SITE OF INOCULATION AND STAGE OF PLANT DEVELOPMENT DETERMINE SYMPTOM TYPE AND EXPRESSION IN BRASSICA JUNCEA FOLLOWING INFECTION WITH ALBUGO CANDIDA
P. Kaur, K. Sivasithamparam, M.J. Barbetti
Investigations were carried out firstly to determine if there were any differences in symptom expression following spot inoculation of the cotyledons, leaf lamina or the growth apex at different stages of plant growth and, secondly, to determine the specific reproductive stage during development of Brassica juncea at which the flowers have to be inoculated with Albugo candida to maximise development of pod hypertrophies. Spot and growing point inoculations performed at the cotyledonary or true leaf stages caused clear differences in disease progression and severity of disease occurring at subsequent stages of plant growth. In this test, inoculations of only the growing points at the true leaf stage [GS 2.1] resulted in systemic pod hypertrophies. However, among the different reproductive stages tested, only inoculations of flower buds just changing colour [GS 3.3] or just opening flowers [GS 4.1] resulted in pod hypertrophies. Earlier or later inoculations of flower buds or flowers failed to result in pod hypertrophies. These studies have defined, for the first time, the particular reproductive stages of plant development at which infection results in pod hypertrophies. They have also shown that, in relation to infections of shoot tissues, it is the inoculation of the growing point at the first true leaf stage that leads to systemic development of the disease, rather than inoculations of cotyledons or leaf laminae. The findings of this study indicate that fungicide applications, targeting these critical stages of early plant development, and the associated plant sites, and also flower buds changing colour and/or just opening, present the best opportunities for arresting infections that lead to systemic spread of the pathogen within the plant, thus minimizing the extent and severity of both leaf disease and pod deformations. These studies provide a basis for subsequent identification of the mechanisms controlling the systemic spread of A. candida within B. juncea.

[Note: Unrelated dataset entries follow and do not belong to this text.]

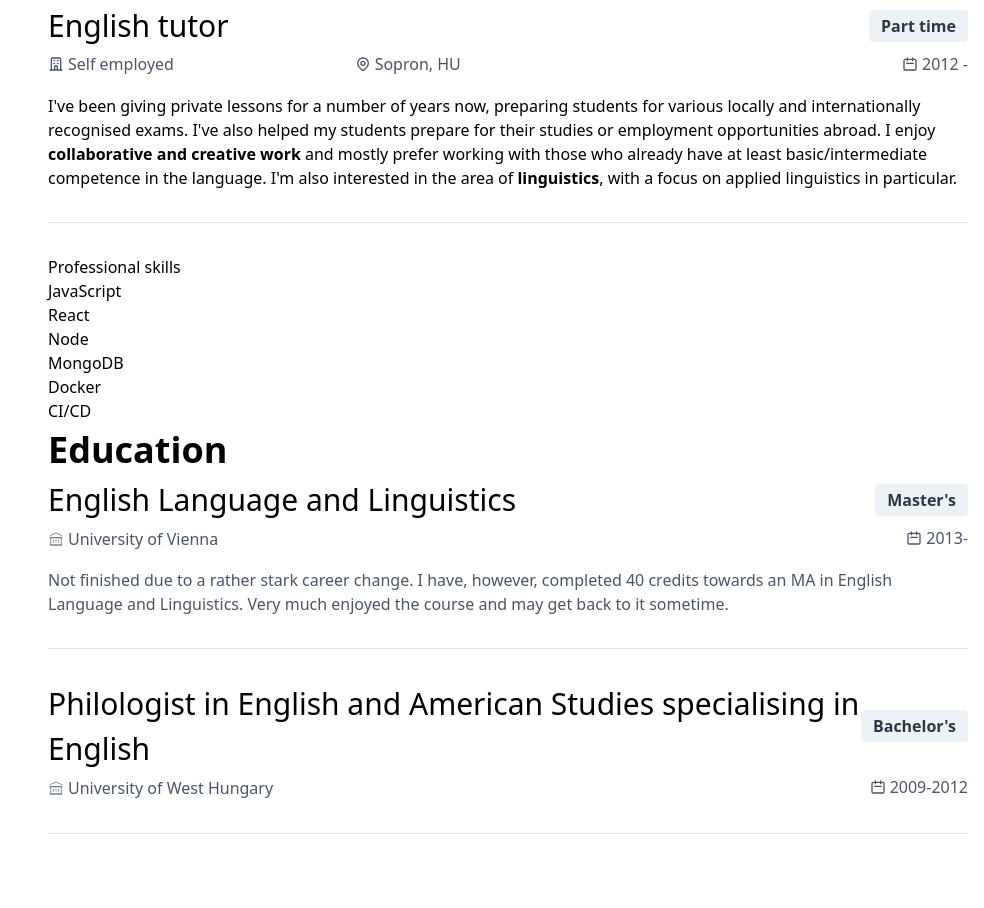
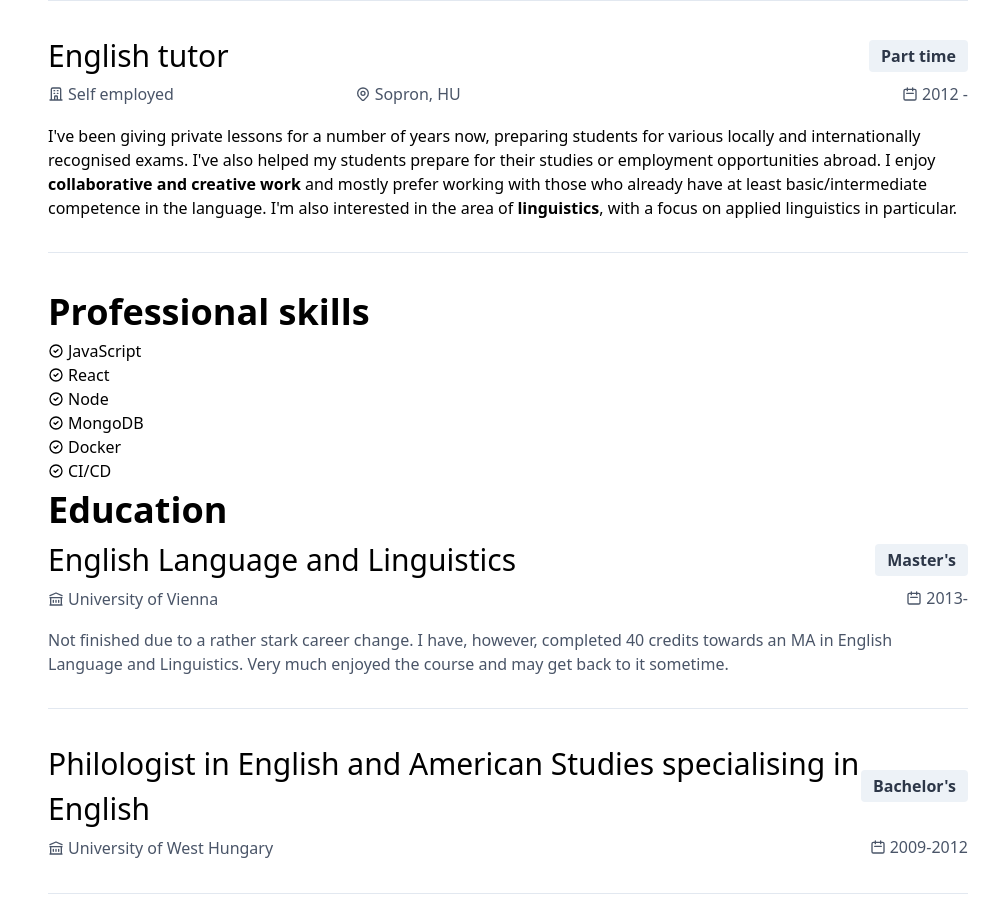
Before and after one commit to barnabasmolnar/resume, a Gatsby site: page / in a window 1280 px wide. Shown: the part 731-1639 px from the top of the page, without its empty margins (296-1280 px from the left). Before the commit the page ends 1597 px from the top, so only its background shows below. Built offline with nearby package versions, Linux system fonts and the light colour scheme; Gatsby itself is replaced by a stand-in of ours.

Commit message:
About and professional skills section touch up.

```diff
--- a/src/components/About/About.js
+++ b/src/components/About/About.js
@@ -2,7 +2,7 @@ import React from "react";
 
 const About = () => (
   <>
-    <h2>About</h2>
+    <h2 className="text-4xl font-bold">About</h2>
     <p>
       I am a full-stack JavaScript developer, currently specialising in
       frontend, client side solutions. My preferred stack is MERN, though I am
--- a/src/components/Skills/Skills.js
+++ b/src/components/Skills/Skills.js
@@ -1,15 +1,21 @@
 import React from "react";
+import { CheckmarkIcon } from "../../images/SvgIcons";
+
+const skills = ["JavaScript", "React", "Node", "MongoDB", "Docker", "CI/CD"];
+
+const SkillItem = ({ name }) => (
+  <li className="flex items-center">
+    <CheckmarkIcon className="w-4 h-4 mr-1" /> {name}
+  </li>
+);
 
 const Skills = () => (
   <>
-    <h2>Professional skills</h2>
+    <h2 className="text-4xl font-bold">Professional skills</h2>
     <ul>
-      <li>JavaScript</li>
-      <li>React</li>
-      <li>Node</li>
-      <li>MongoDB</li>
-      <li>Docker</li>
-      <li>CI/CD</li>
+      {skills.map(skill => (
+        <SkillItem name={skill} key={skill} />
+      ))}
     </ul>
   </>
 );
--- a/src/images/SvgIcons.js
+++ b/src/images/SvgIcons.js
@@ -48,7 +48,7 @@ export const SchoolIcon = props => (
     fill="none"
     strokeLinecap="round"
     strokeLinejoin="round"
-    strokewidth="2"
+    strokeWidth="2"
     stroke="currentColor"
     viewBox="0 0 24 24"
     {...props}
@@ -82,3 +82,17 @@ export const GithubIcon = props => (
     <path d="M12 .297c-6.63 0-12 5.373-12 12 0 5.303 3.438 9.8 8.205 11.385.6.113.82-.258.82-.577 0-.285-.01-1.04-.015-2.04-3.338.724-4.042-1.61-4.042-1.61C4.422 18.07 3.633 17.7 3.633 17.7c-1.087-.744.084-.729.084-.729 1.205.084 1.838 1.236 1.838 1.236 1.07 1.835 2.809 1.305 3.495.998.108-.776.417-1.305.76-1.605-2.665-.3-5.466-1.332-5.466-5.93 0-1.31.465-2.38 1.235-3.22-.135-.303-.54-1.523.105-3.176 0 0 1.005-.322 3.3 1.23.96-.267 1.98-.399 3-.405 1.02.006 2.04.138 3 .405 2.28-1.552 3.285-1.23 3.285-1.23.645 1.653.24 2.873.12 3.176.765.84 1.23 1.91 1.23 3.22 0 4.61-2.805 5.625-5.475 5.92.42.36.81 1.096.81 2.22 0 1.606-.015 2.896-.015 3.286 0 .315.21.69.825.57C20.565 22.092 24 17.592 24 12.297c0-6.627-5.373-12-12-12" />
   </svg>
 );
+
+export const CheckmarkIcon = props => (
+  <svg
+    fill="none"
+    strokeLinecap="round"
+    strokeLinejoin="round"
+    strokeWidth="2"
+    stroke="currentColor"
+    viewBox="0 0 24 24"
+    {...props}
+  >
+    <path d="M9 12l2 2 4-4m6 2a9 9 0 11-18 0 9 9 0 0118 0z"></path>
+  </svg>
+);
```
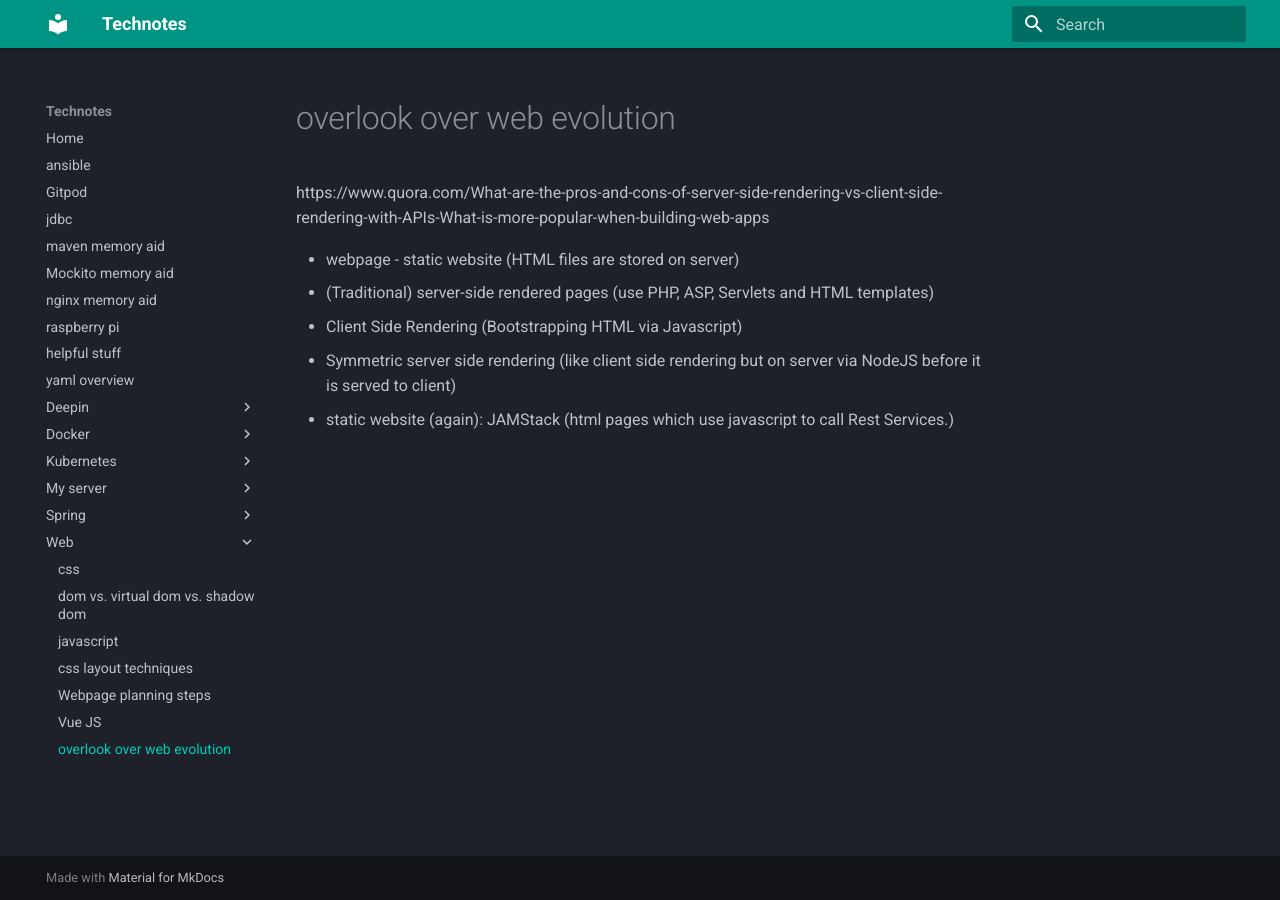
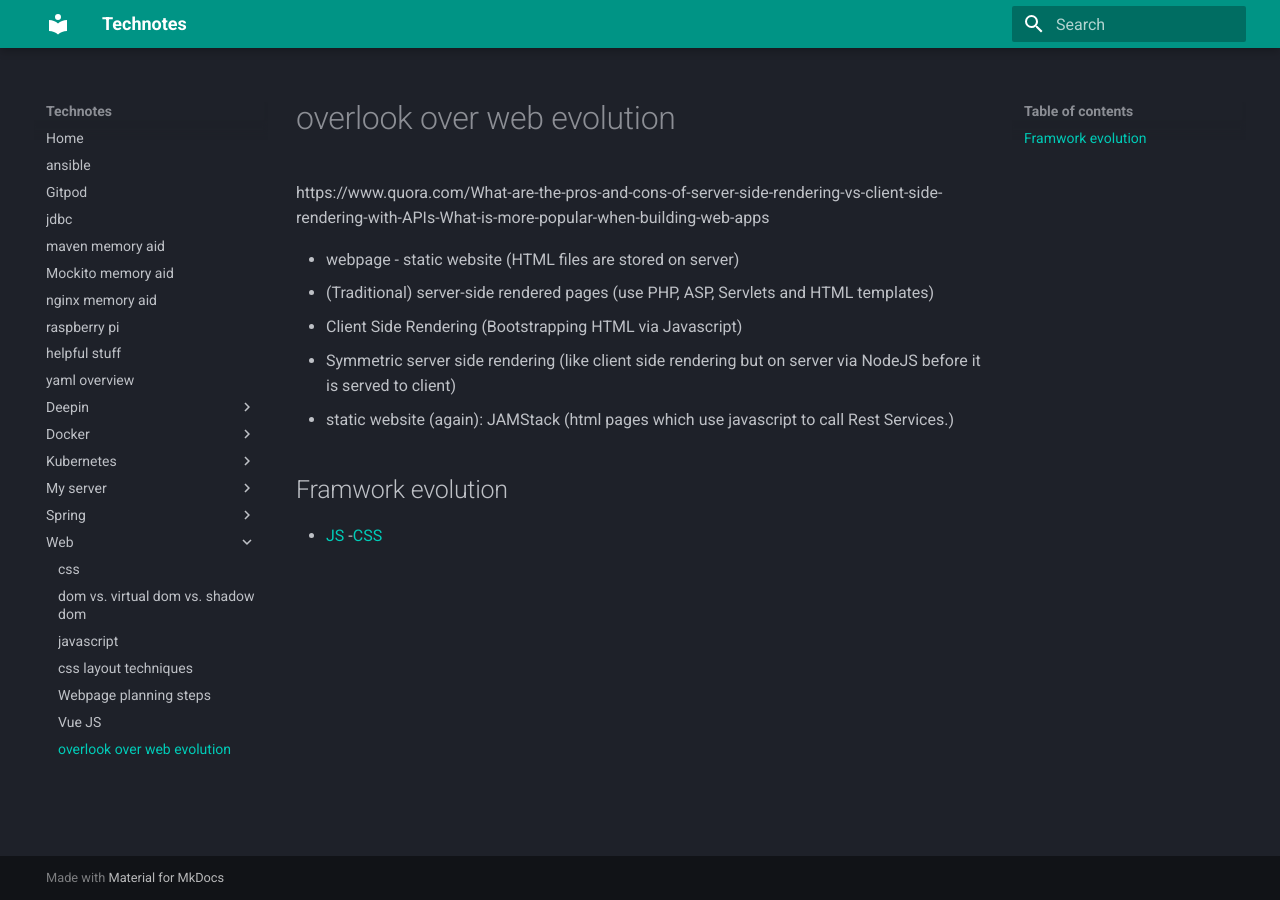
Before and after one commit to organicaudio/useful-code-snippets2, an MkDocs documentation site: the page built from docs/web/web-evolution.md, in a window 1280 px wide. Built offline with MkDocs 1.6.1 and Material for MkDocs 9.7.7, drawn with Linux system fonts in a browser that asks for light colours.

Commit message:
state of js css

```diff
--- a/docs/web/web-evolution.md
+++ b/docs/web/web-evolution.md
@@ -1,10 +1,14 @@
 # overlook over web evolution
 
 https://www.quora.com/What-are-the-pros-and-cons-of-server-side-rendering-vs-client-side-rendering-with-APIs-What-is-more-popular-when-building-web-apps
-
 
 - webpage - static website (HTML files are stored on server)
 - (Traditional) server-side rendered pages (use PHP, ASP, Servlets and HTML templates)
 - Client Side Rendering (Bootstrapping HTML via Javascript)
 - Symmetric server side rendering (like client side rendering but on server via NodeJS before it is served to client)
 - static website (again): JAMStack (html pages which use javascript to call Rest Services.)
+
+## Framwork evolution
+
+- [JS](https://2019.stateofjs.com/)
+-[CSS](https://2019.stateofcss.com/)
```
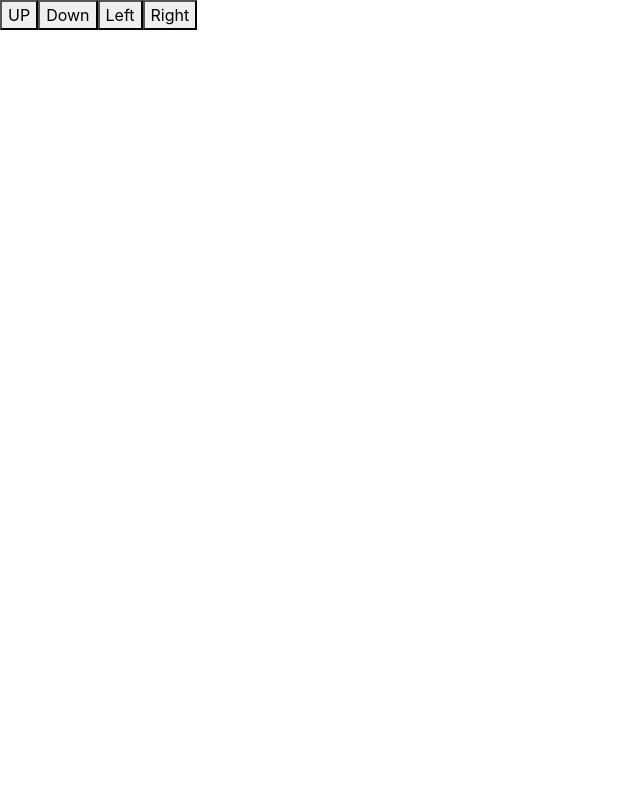
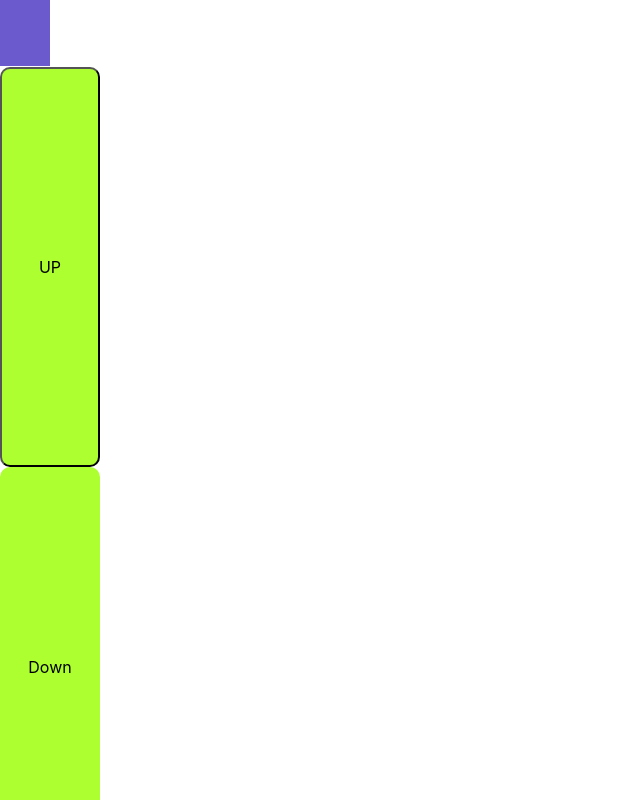
Before and after one commit to aritradey-CS/BlockShift, a React (Create React App) app: page / in a window 1280 px wide. Shown: the top 800 px of the page, without its empty margins (0-640 px from the left). Built offline with nearby package versions, Linux system fonts and the light colour scheme.

Commit message:
second commit

```diff
--- a/src/App.js
+++ b/src/App.js
@@ -1,4 +1,5 @@
 import { useState } from "react";
+import './App.css';
 
 function App() {
   const slots = useState(Array.from(new Array(100), (v, i) => i))[0];
@@ -70,9 +71,9 @@ function App() {
           ))}
         </div>
         <button className="button-up" onClick={upHandler}>UP</button>
-        <button onClick={downHandler}>Down</button>
-        <button onClick={leftHandler}>Left</button>
-        <button onClick={rightHandler}>Right</button>
+        <button className="button-down"onClick={downHandler}>Down</button>
+        <button className="button-left" onClick={leftHandler}>Left</button>
+        <button className="button-right" onClick={rightHandler}>Right</button>
       </div>
     </main>
   );
```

Once identified, such mechanisms could be exploited in developing and deploying new cultivars with improved resistance against both white rust leaf disease and pod hypertrophies.